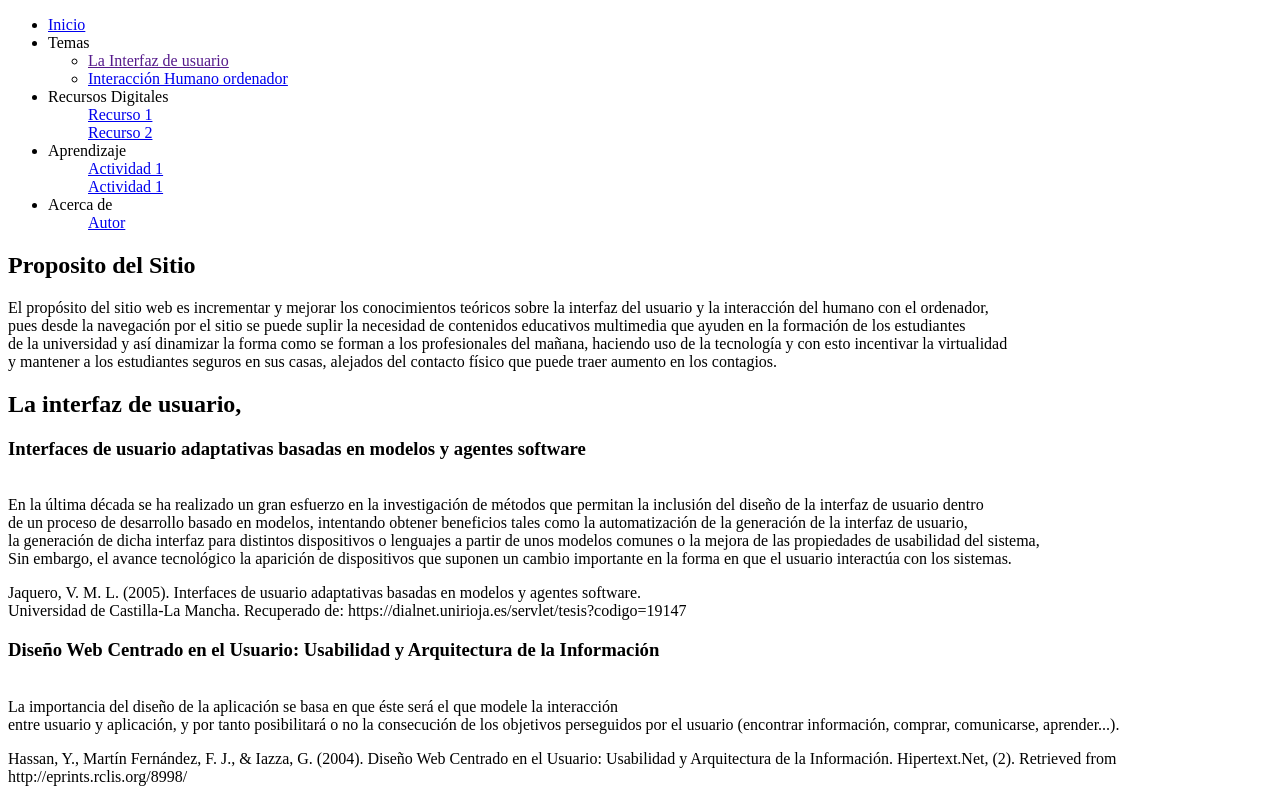
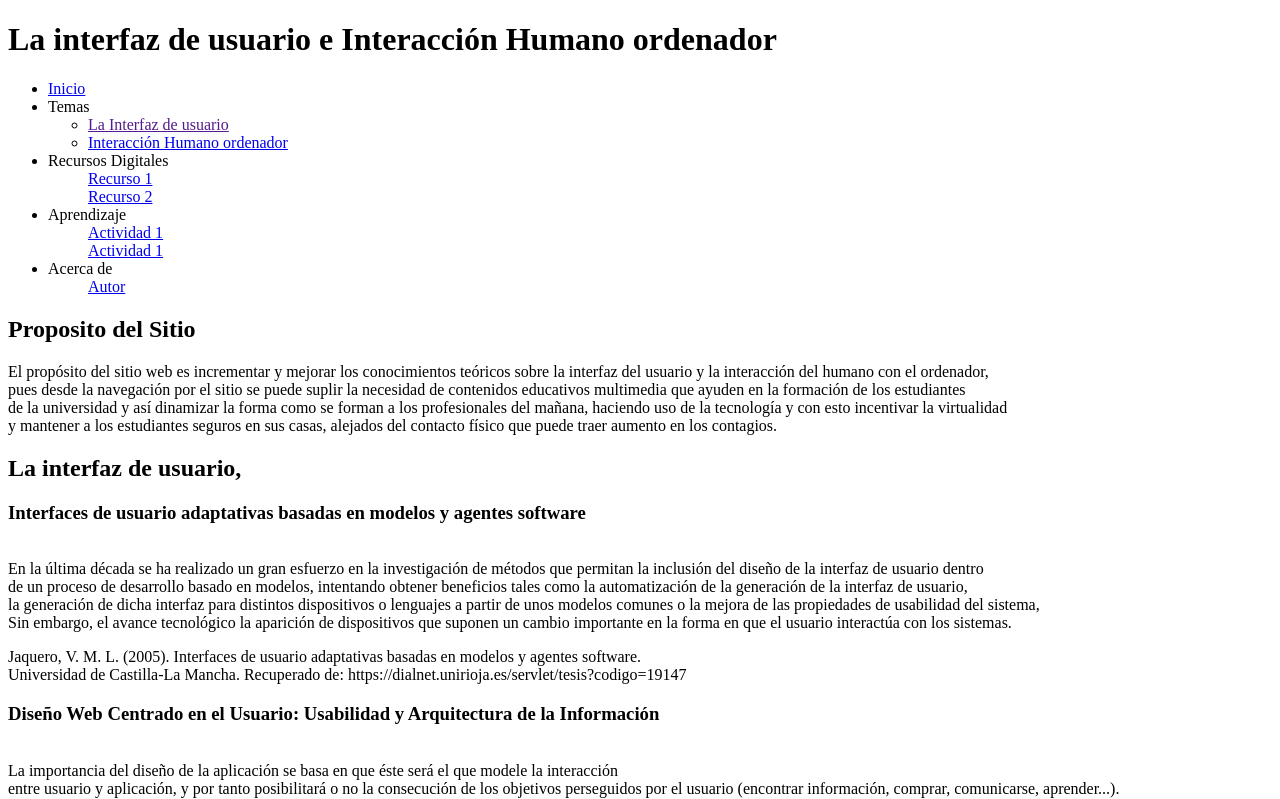
Before and after one commit to IvanTorres787/DWS-IvanTorresB, a plain HTML site: page Fase2/design.html in a window 1280 px wide. Shown: the top 799 px of the page. Drawn offline with Linux system fonts and the light colour scheme.

Commit message:
titulo
Se inserta titulo con h1

```diff
--- a/Fase2/design.html
+++ b/Fase2/design.html
@@ -8,6 +8,7 @@
 </head>
 <body>
     <header>
+        <h1>La interfaz de usuario e Interacción Humano ordenador</h1>
         <nav>
             <ul>
                 <li><a href="#">Inicio</a></li>
```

Exercise directions. Although the records contain pictures, return only their text, exactly as written.

Written response.
Before and after one commit to IvanTorres787/DWS-IvanTorresB, a plain HTML site: page Fase2/design.html in a window 1280 px wide. Shown: the top 799 px of the page. Drawn offline with Linux system fonts and the light colour scheme.

Commit message:
titulo
Se inserta titulo con h1

```diff
--- a/Fase2/design.html
+++ b/Fase2/design.html
@@ -8,6 +8,7 @@
 </head>
 <body>
     <header>
+        <h1>La interfaz de usuario e Interacción Humano ordenador</h1>
         <nav>
             <ul>
                 <li><a href="#">Inicio</a></li>
```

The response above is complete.